Exercise: What lines of the material hold the string "self"? Pull each of them out.

Given data:
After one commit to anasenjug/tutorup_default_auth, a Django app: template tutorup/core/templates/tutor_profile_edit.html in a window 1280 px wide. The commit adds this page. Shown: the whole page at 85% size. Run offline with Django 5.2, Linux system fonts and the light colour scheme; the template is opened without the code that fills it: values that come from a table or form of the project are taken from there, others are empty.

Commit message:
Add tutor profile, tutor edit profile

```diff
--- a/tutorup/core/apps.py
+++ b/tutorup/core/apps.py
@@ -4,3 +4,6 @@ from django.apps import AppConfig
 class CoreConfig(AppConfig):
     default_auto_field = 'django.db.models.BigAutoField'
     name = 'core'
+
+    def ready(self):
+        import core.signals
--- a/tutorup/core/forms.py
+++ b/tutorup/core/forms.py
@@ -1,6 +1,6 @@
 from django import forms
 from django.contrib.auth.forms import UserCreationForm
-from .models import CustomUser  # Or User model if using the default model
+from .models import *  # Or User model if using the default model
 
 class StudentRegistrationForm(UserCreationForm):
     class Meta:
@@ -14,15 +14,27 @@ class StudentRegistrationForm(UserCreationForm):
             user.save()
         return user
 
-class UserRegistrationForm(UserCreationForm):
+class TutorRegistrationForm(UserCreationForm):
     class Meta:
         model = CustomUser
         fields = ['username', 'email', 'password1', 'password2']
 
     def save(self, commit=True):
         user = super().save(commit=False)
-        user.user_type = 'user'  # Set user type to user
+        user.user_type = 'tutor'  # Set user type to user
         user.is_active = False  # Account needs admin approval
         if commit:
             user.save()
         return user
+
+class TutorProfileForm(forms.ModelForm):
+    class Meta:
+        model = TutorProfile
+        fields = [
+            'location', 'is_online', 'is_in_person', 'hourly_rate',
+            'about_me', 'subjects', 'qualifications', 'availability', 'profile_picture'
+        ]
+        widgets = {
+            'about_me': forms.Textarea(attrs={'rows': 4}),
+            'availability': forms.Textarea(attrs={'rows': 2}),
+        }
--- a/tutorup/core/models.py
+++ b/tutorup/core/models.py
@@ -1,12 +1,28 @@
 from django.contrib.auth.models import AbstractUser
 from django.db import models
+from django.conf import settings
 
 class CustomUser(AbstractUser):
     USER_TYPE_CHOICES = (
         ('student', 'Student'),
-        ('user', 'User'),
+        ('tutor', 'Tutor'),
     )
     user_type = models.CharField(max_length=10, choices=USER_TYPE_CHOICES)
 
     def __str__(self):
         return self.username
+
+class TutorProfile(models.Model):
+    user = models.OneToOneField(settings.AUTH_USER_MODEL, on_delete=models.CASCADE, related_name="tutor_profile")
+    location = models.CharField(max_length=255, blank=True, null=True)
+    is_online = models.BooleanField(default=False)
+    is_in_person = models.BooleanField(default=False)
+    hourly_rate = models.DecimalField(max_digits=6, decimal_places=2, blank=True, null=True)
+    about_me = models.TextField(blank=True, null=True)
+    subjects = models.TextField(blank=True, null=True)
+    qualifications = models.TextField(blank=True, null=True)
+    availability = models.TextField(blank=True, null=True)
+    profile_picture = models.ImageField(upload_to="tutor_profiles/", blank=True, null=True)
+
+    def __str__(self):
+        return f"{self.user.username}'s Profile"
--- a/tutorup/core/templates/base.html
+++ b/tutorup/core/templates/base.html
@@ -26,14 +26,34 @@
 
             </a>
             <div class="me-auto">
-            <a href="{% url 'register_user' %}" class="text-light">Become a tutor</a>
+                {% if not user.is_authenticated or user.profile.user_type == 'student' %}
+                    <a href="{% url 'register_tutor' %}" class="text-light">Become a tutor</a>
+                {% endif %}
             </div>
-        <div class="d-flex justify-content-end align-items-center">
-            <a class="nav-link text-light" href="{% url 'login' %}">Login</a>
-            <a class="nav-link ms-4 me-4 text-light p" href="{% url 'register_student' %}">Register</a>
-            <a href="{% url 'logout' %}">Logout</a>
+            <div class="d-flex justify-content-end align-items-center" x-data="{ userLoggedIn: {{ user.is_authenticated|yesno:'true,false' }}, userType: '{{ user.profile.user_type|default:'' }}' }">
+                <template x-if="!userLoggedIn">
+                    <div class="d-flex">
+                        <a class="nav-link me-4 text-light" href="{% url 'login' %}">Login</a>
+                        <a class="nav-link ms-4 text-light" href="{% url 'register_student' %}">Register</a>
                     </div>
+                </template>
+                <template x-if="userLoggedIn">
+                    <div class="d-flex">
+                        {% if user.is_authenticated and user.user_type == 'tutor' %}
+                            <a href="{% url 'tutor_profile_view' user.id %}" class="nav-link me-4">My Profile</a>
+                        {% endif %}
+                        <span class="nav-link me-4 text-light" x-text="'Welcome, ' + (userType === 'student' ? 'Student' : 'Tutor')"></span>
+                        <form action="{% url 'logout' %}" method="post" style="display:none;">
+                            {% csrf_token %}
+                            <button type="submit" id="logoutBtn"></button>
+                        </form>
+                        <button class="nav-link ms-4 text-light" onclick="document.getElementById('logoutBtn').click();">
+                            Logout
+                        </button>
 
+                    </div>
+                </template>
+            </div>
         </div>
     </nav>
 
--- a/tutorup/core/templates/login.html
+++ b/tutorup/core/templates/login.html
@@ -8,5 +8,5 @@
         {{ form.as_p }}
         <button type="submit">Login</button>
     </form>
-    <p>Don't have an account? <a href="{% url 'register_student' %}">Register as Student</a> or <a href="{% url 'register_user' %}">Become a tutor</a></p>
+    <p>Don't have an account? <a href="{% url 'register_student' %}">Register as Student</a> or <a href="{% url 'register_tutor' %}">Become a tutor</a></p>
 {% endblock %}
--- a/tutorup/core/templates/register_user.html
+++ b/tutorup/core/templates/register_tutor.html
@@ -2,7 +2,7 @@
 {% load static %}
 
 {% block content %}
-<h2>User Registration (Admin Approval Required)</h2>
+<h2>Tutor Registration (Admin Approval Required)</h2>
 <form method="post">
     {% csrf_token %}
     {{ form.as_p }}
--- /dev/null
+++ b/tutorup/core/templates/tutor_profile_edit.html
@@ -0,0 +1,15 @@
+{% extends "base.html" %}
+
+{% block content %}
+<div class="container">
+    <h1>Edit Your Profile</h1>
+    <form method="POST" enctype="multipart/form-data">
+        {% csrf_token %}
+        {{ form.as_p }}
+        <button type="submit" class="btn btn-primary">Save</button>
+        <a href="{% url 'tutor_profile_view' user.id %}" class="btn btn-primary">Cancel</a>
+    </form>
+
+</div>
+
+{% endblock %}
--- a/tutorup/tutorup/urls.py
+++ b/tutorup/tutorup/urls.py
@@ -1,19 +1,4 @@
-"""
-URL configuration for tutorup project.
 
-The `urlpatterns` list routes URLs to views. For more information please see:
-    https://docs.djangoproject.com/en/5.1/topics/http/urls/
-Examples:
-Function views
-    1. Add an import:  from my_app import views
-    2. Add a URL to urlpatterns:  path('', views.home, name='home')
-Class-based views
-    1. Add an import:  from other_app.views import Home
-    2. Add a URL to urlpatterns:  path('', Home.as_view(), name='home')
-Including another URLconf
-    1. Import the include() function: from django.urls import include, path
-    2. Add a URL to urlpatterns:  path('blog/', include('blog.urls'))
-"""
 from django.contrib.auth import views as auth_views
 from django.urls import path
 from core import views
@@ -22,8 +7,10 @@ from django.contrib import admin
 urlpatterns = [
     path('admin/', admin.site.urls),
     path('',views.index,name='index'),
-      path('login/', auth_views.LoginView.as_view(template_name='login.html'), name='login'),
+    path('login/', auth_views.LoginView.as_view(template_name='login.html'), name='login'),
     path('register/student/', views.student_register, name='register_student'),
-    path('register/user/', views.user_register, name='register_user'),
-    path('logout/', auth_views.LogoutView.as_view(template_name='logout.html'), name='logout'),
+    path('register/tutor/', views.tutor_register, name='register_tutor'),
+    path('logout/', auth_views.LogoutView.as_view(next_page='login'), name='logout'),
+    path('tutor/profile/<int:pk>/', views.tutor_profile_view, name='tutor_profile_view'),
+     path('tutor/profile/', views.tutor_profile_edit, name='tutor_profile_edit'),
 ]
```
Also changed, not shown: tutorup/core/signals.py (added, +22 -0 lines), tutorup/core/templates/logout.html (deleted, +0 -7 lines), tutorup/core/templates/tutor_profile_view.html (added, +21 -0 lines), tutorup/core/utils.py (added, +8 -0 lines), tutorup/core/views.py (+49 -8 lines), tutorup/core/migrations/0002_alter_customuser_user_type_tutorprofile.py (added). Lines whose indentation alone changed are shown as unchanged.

Answer:
+    def ready(self):
     def save(self, commit=True):
     def __str__(self):
         return self.username
+    def __str__(self):
+        return f"{self.user.username}'s Profile"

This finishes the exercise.